Even as the economy pushes more people into poverty, revenue-strapped states can be expected to make further cutbacks in social welfare spending, particularly in poor states where people need it most.
That's according to a new report by the Rockefeller Institute of Government, which tracked state and local spending on all forms of low-income assistance programs from 1977 to 2006.
“As states deal with the economic downturn in 2009, I would expect more cuts in social welfare programs while the reported number of poor people is increasing,” Thomas Gais, lead researcher on the study, told Stateline.org.
Making matters worse, he said, states will be trimming welfare budgets that already are lower on a per-person, inflation-adjusted basis than at any time since 1983 — the end of a severe recession that started in the early 1980s.
The study, published Sept. 15, shows a steady decline in state spending on all welfare services over the last three decades with the steepest reductions in the poorest states.

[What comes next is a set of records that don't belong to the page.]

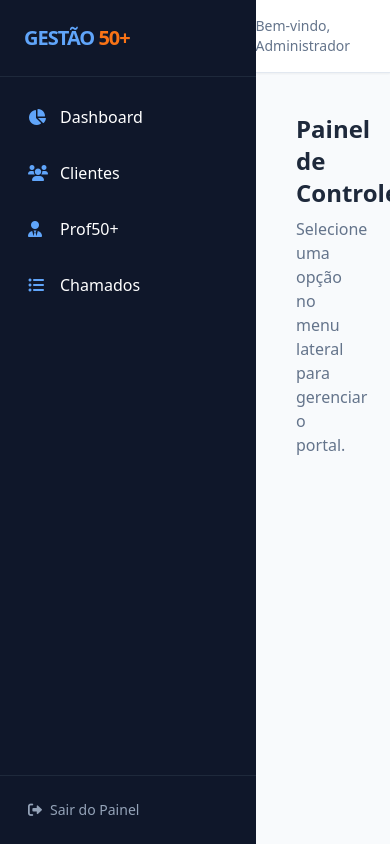
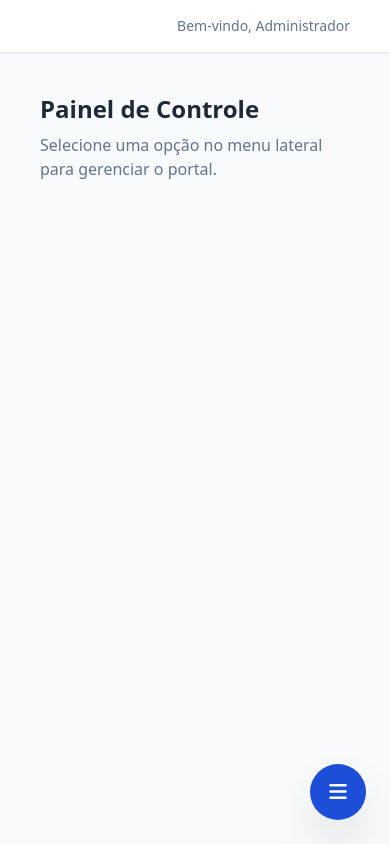
Before and after one commit to Nycksionia/atende50, a Flask app: page /area-restrita in a window 390 px wide. Run offline with Flask 3, Linux system fonts and the light colour scheme; a user stored in the database is signed in; some libraries are stand-ins or nearby versions.

Commit message:
UI: Padronização final do menu retrátil em todas as telas

```diff
--- a/templates/area_restrita.html
+++ b/templates/area_restrita.html
@@ -10,13 +10,19 @@
 </head>
 
 <body class="bg-slate-50 flex h-screen overflow-hidden">
-    <aside class="w-64 bg-slate-900 text-white flex flex-col shrink-0">
-        <div class="p-6 border-b border-slate-800">
-            <span class="text-xl font-black tracking-tighter text-blue-400">GESTÃO <span
-                    class="text-orange-500">50+</span></span>
+    <aside id="sidebar"
+        class="hidden lg:flex w-64 bg-slate-900 text-white flex-col shrink-0 h-full sticky top-0 z-50 transition-all duration-300">
+        <div class="p-6 border-b border-slate-800 flex justify-between items-center">
+            <a href="{{ url_for('exibir_area_restrita') }}" class="block hover:opacity-80 transition">
+                <span class="text-xl font-black tracking-tighter text-blue-400">GESTÃO <span
+                        class="text-orange-500">50+</span></span>
+            </a>
+            <button onclick="toggleSidebar()" class="lg:hidden text-slate-400 p-2">
+                <i class="fas fa-times text-xl"></i>
+            </button>
         </div>
 
-        <nav class="flex-1 p-4 space-y-2">
+        <nav class="flex-1 p-4 space-y-2 overflow-y-auto">
             <a href="{{ url_for('ir_para_dashboard') }}"
                 class="flex items-center gap-3 p-3 rounded-xl hover:bg-slate-800 transition">
                 <i class="fas fa-chart-pie w-5 text-blue-400"></i> Dashboard
@@ -35,24 +41,39 @@
             </a>
         </nav>
 
-        <div class="p-4 border-t border-slate-800">
+        <div class="p-4 border-t border-slate-800 mt-auto">
             <a href="{{ url_for('index') }}"
-                class="text-slate-400 text-sm hover:text-white flex items-center gap-2 px-3 py-2">
+                class="text-slate-400 text-sm hover:text-white flex items-center gap-2 px-3 py-2 transition">
                 <i class="fas fa-sign-out-alt"></i> Sair do Painel
             </a>
         </div>
     </aside>
 
-    <main class="flex-1 bg-slate-50 overflow-y-auto">
-        <header class="bg-white border-b border-slate-200 py-4 px-10 flex justify-end items-center shadow-sm">
+    <main class="flex-1 flex flex-col min-w-0 bg-slate-50 overflow-hidden">
+        <header class="bg-white border-b border-slate-200 py-4 px-10 flex justify-end items-center shadow-sm shrink-0">
             <span class="text-slate-500 font-medium text-sm">Bem-vindo, Administrador</span>
         </header>
 
-        <div class="p-10">
+        <div class="p-10 overflow-y-auto h-full">
             <h1 class="text-2xl font-bold text-slate-800">Painel de Controle</h1>
             <p class="text-slate-500 mt-2">Selecione uma opção no menu lateral para gerenciar o portal.</p>
         </div>
     </main>
+
+    <button onclick="toggleSidebar()"
+        class="lg:hidden fixed bottom-6 right-6 z-[60] bg-blue-700 text-white w-14 h-14 rounded-full shadow-2xl flex items-center justify-center">
+        <i class="fas fa-bars text-xl"></i>
+    </button>
+
+    <script>
+        function toggleSidebar() {
+            const sidebar = document.getElementById('sidebar');
+            sidebar.classList.toggle('hidden');
+            sidebar.classList.toggle('fixed');
+            sidebar.classList.toggle('inset-0');
+            sidebar.classList.toggle('flex');
+        }
+    </script>
 </body>
 
 </html>
--- a/templates/dashboard.html
+++ b/templates/dashboard.html
@@ -54,10 +54,7 @@
     <main class="flex-1 flex flex-col min-w-0 bg-slate-50 overflow-hidden">
 
         <header
-            class="bg-white border-b border-slate-200 py-4 px-6 md:px-10 flex justify-between lg:justify-end items-center shadow-sm shrink-0">
-            <button onclick="toggleSidebar()" class="lg:hidden bg-slate-900 text-white p-2 rounded-lg">
-                <i class="fas fa-bars"></i>
-            </button>
+            class="bg-white border-b border-slate-200 py-4 px-6 md:px-10 flex justify-end items-center shadow-sm shrink-0">
             <div class="flex items-center space-x-4">
                 <span class="text-slate-500 italic text-sm hidden sm:inline">Painel de Gestão</span>
                 <div class="h-8 w-8 bg-blue-100 rounded-full flex items-center justify-center text-blue-700">
```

Read the full report Poverty Gap Among States Widens on Stateline.org.